Retype the listing exactly; omit pictures.

####################

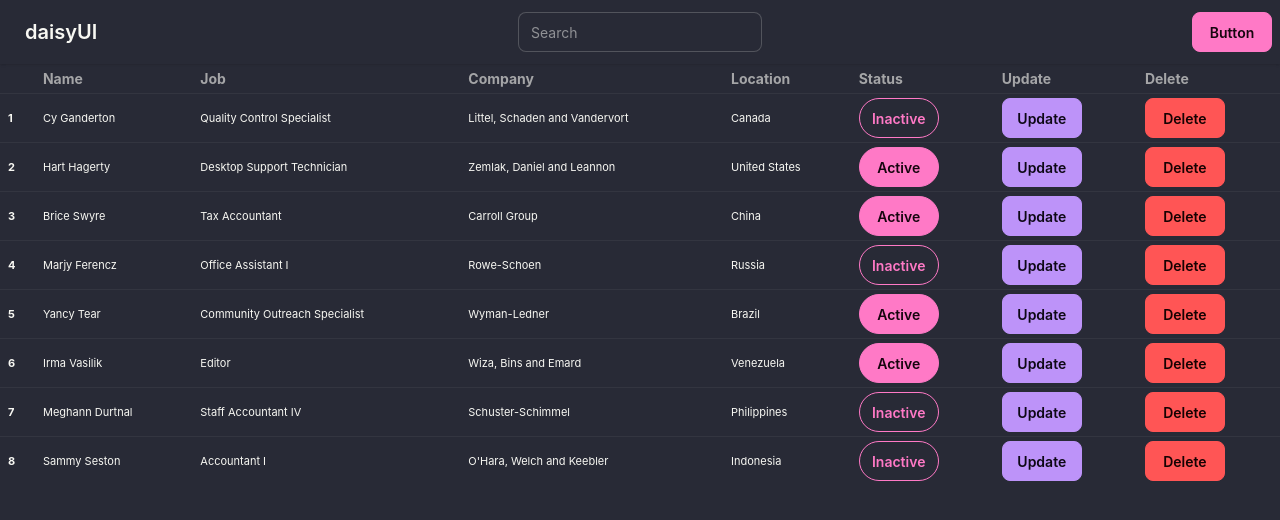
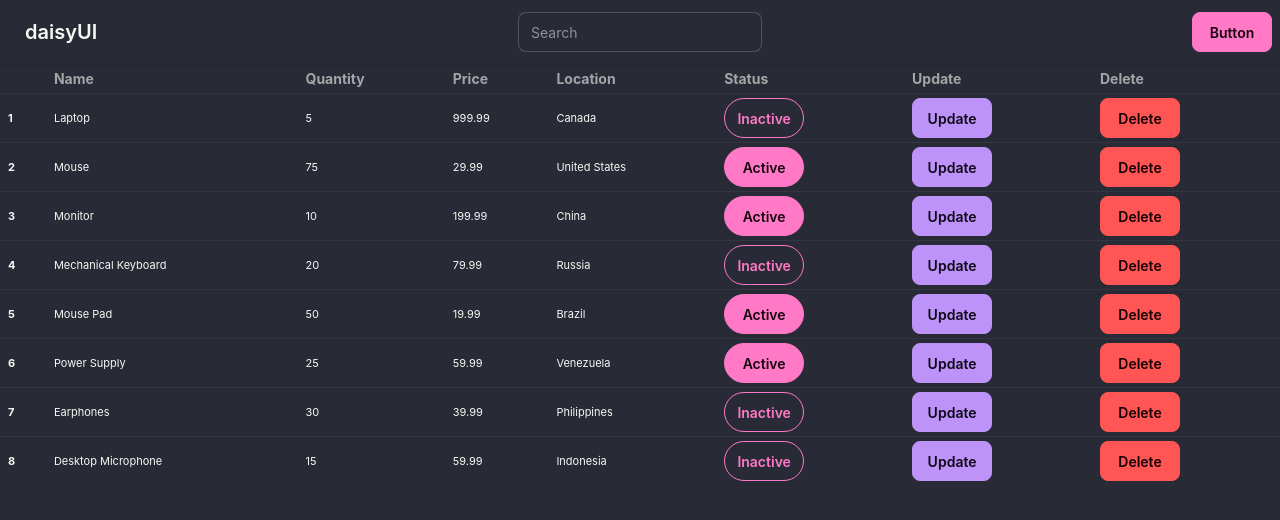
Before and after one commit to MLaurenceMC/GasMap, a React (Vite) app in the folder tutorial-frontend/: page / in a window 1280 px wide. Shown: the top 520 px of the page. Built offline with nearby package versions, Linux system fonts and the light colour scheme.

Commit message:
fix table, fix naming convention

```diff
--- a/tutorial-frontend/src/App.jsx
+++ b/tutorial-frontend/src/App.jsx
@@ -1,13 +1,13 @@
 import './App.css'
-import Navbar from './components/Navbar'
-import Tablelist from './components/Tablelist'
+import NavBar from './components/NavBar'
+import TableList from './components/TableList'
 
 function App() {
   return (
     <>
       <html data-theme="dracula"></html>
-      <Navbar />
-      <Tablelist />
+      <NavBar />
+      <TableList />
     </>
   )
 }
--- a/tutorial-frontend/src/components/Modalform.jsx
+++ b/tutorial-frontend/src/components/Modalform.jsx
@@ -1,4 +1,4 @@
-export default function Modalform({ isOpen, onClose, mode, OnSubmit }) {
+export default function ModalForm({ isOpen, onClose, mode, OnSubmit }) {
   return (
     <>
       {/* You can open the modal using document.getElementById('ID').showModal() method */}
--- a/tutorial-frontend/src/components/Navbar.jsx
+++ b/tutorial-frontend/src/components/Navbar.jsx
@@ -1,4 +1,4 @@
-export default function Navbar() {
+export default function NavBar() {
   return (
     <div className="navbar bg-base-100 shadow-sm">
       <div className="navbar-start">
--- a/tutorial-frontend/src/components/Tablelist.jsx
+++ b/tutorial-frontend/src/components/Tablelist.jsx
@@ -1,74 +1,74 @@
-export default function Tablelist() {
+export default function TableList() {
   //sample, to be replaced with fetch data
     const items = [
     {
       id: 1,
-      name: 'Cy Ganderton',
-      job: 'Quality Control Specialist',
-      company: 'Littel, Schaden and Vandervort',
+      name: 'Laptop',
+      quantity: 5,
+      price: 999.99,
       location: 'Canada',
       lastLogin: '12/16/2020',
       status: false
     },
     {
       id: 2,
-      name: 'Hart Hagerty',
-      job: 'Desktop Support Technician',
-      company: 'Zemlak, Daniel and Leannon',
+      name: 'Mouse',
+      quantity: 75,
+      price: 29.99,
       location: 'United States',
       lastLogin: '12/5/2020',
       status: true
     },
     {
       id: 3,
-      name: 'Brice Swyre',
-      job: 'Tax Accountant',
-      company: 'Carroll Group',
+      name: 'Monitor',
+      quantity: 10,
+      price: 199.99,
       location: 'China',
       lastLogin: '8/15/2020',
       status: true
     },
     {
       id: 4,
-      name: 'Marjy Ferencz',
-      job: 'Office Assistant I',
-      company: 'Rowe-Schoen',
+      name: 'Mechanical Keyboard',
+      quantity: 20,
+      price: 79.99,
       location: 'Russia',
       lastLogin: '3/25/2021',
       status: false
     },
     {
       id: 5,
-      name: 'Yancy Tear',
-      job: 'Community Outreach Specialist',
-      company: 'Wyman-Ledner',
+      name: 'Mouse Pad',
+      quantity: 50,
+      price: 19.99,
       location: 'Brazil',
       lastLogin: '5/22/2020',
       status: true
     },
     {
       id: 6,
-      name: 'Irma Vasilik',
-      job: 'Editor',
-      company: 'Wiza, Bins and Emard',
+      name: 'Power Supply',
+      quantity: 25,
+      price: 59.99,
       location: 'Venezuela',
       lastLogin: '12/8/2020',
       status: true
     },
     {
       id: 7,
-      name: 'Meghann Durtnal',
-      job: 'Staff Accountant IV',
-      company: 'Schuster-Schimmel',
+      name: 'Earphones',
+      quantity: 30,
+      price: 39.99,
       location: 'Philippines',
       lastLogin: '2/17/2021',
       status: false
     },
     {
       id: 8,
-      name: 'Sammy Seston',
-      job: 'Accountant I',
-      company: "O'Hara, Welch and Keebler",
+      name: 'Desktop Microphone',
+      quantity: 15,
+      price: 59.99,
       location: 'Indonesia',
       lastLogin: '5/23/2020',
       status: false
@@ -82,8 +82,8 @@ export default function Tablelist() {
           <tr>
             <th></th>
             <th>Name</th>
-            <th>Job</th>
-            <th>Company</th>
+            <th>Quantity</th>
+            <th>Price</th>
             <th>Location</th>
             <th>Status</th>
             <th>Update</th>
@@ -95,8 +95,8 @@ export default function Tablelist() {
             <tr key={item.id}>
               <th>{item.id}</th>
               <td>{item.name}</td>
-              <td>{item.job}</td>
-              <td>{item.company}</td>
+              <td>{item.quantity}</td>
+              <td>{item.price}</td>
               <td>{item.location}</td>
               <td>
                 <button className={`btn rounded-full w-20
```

####################

_RESULT_
Before and after one commit to MLaurenceMC/GasMap, a React (Vite) app in the folder tutorial-frontend/: page / in a window 1280 px wide. Shown: the top 520 px of the page. Built offline with nearby package versions, Linux system fonts and the light colour scheme.

Commit message:
fix table, fix naming convention

```diff
--- a/tutorial-frontend/src/App.jsx
+++ b/tutorial-frontend/src/App.jsx
@@ -1,13 +1,13 @@
 import './App.css'
-import Navbar from './components/Navbar'
-import Tablelist from './components/Tablelist'
+import NavBar from './components/NavBar'
+import TableList from './components/TableList'
 
 function App() {
   return (
     <>
       <html data-theme="dracula"></html>
-      <Navbar />
-      <Tablelist />
+      <NavBar />
+      <TableList />
     </>
   )
 }
--- a/tutorial-frontend/src/components/Modalform.jsx
+++ b/tutorial-frontend/src/components/Modalform.jsx
@@ -1,4 +1,4 @@
-export default function Modalform({ isOpen, onClose, mode, OnSubmit }) {
+export default function ModalForm({ isOpen, onClose, mode, OnSubmit }) {
   return (
     <>
       {/* You can open the modal using document.getElementById('ID').showModal() method */}
--- a/tutorial-frontend/src/components/Navbar.jsx
+++ b/tutorial-frontend/src/components/Navbar.jsx
@@ -1,4 +1,4 @@
-export default function Navbar() {
+export default function NavBar() {
   return (
     <div className="navbar bg-base-100 shadow-sm">
       <div className="navbar-start">
--- a/tutorial-frontend/src/components/Tablelist.jsx
+++ b/tutorial-frontend/src/components/Tablelist.jsx
@@ -1,74 +1,74 @@
-export default function Tablelist() {
+export default function TableList() {
   //sample, to be replaced with fetch data
     const items = [
     {
       id: 1,
-      name: 'Cy Ganderton',
-      job: 'Quality Control Specialist',
-      company: 'Littel, Schaden and Vandervort',
+      name: 'Laptop',
+      quantity: 5,
+      price: 999.99,
       location: 'Canada',
       lastLogin: '12/16/2020',
       status: false
     },
     {
       id: 2,
-      name: 'Hart Hagerty',
-      job: 'Desktop Support Technician',
-      company: 'Zemlak, Daniel and Leannon',
+      name: 'Mouse',
+      quantity: 75,
+      price: 29.99,
       location: 'United States',
       lastLogin: '12/5/2020',
       status: true
     },
     {
       id: 3,
-      name: 'Brice Swyre',
-      job: 'Tax Accountant',
-      company: 'Carroll Group',
+      name: 'Monitor',
+      quantity: 10,
+      price: 199.99,
       location: 'China',
       lastLogin: '8/15/2020',
       status: true
     },
     {
       id: 4,
-      name: 'Marjy Ferencz',
-      job: 'Office Assistant I',
-      company: 'Rowe-Schoen',
+      name: 'Mechanical Keyboard',
+      quantity: 20,
+      price: 79.99,
       location: 'Russia',
       lastLogin: '3/25/2021',
       status: false
     },
     {
       id: 5,
-      name: 'Yancy Tear',
-      job: 'Community Outreach Specialist',
-      company: 'Wyman-Ledner',
+      name: 'Mouse Pad',
+      quantity: 50,
+      price: 19.99,
       location: 'Brazil',
       lastLogin: '5/22/2020',
       status: true
     },
     {
       id: 6,
-      name: 'Irma Vasilik',
-      job: 'Editor',
-      company: 'Wiza, Bins and Emard',
+      name: 'Power Supply',
+      quantity: 25,
+      price: 59.99,
       location: 'Venezuela',
       lastLogin: '12/8/2020',
       status: true
     },
     {
       id: 7,
-      name: 'Meghann Durtnal',
-      job: 'Staff Accountant IV',
-      company: 'Schuster-Schimmel',
+      name: 'Earphones',
+      quantity: 30,
+      price: 39.99,
       location: 'Philippines',
       lastLogin: '2/17/2021',
       status: false
     },
     {
       id: 8,
-      name: 'Sammy Seston',
-      job: 'Accountant I',
-      company: "O'Hara, Welch and Keebler",
+      name: 'Desktop Microphone',
+      quantity: 15,
+      price: 59.99,
       location: 'Indonesia',
       lastLogin: '5/23/2020',
       status: false
@@ -82,8 +82,8 @@ export default function Tablelist() {
           <tr>
             <th></th>
             <th>Name</th>
-            <th>Job</th>
-            <th>Company</th>
+            <th>Quantity</th>
+            <th>Price</th>
             <th>Location</th>
             <th>Status</th>
             <th>Update</th>
@@ -95,8 +95,8 @@ export default function Tablelist() {
             <tr key={item.id}>
               <th>{item.id}</th>
               <td>{item.name}</td>
-              <td>{item.job}</td>
-              <td>{item.company}</td>
+              <td>{item.quantity}</td>
+              <td>{item.price}</td>
               <td>{item.location}</td>
               <td>
                 <button className={`btn rounded-full w-20
```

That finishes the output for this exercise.